Exercise:
The required output is a single number: how many lines of the material contain the string "cannot".

+ + + + +

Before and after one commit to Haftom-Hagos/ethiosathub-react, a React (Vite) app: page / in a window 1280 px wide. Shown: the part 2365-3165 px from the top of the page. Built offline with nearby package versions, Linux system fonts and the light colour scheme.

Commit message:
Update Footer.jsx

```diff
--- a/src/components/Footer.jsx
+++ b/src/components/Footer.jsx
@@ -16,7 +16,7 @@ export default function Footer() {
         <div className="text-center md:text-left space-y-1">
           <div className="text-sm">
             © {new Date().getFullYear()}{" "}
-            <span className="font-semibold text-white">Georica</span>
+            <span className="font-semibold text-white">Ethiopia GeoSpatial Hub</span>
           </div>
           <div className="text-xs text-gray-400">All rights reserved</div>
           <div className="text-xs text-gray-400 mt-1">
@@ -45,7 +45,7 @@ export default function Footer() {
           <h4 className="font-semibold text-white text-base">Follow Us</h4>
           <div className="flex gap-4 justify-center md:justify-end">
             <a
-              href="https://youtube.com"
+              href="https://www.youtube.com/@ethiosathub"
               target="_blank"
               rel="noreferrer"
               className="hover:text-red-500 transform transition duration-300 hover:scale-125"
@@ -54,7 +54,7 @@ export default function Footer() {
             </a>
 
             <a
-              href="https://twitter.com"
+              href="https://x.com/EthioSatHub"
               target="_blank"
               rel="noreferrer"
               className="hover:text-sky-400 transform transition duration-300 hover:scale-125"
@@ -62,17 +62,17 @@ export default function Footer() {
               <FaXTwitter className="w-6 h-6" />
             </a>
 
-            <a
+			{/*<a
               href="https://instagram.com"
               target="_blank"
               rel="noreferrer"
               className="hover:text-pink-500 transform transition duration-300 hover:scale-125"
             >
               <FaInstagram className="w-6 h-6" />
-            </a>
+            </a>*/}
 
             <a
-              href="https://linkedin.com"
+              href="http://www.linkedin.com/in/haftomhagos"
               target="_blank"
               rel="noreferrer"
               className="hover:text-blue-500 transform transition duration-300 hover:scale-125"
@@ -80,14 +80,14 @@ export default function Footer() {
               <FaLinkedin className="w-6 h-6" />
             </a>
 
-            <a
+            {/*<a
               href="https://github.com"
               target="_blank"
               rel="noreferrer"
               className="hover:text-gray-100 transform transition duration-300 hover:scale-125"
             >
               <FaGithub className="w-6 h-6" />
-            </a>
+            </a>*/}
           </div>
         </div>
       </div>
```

+ + + + +

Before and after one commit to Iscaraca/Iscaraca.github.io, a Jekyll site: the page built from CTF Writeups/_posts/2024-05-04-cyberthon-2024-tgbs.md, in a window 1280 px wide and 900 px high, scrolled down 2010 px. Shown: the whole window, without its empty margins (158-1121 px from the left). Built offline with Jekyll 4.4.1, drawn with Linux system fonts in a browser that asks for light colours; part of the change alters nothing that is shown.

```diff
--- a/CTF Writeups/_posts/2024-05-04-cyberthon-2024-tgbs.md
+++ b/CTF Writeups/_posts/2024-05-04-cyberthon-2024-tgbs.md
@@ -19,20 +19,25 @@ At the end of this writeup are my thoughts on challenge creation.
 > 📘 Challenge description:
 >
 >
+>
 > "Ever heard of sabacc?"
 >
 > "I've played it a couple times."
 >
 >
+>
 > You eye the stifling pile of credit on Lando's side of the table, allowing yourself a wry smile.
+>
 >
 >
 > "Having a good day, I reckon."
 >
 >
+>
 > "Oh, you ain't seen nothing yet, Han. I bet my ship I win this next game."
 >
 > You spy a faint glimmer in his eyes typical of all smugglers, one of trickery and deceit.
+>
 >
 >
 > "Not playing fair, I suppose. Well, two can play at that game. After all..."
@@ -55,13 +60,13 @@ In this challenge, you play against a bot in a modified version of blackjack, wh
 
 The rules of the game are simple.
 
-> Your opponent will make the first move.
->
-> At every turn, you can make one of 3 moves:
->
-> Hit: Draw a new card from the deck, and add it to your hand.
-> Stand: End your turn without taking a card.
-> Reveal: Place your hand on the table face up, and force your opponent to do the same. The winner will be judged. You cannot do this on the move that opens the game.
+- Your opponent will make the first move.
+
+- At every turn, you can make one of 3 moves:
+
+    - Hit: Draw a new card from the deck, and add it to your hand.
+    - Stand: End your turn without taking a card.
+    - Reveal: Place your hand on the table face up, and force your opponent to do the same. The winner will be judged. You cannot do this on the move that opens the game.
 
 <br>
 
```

+ + + + +

Answer space:
2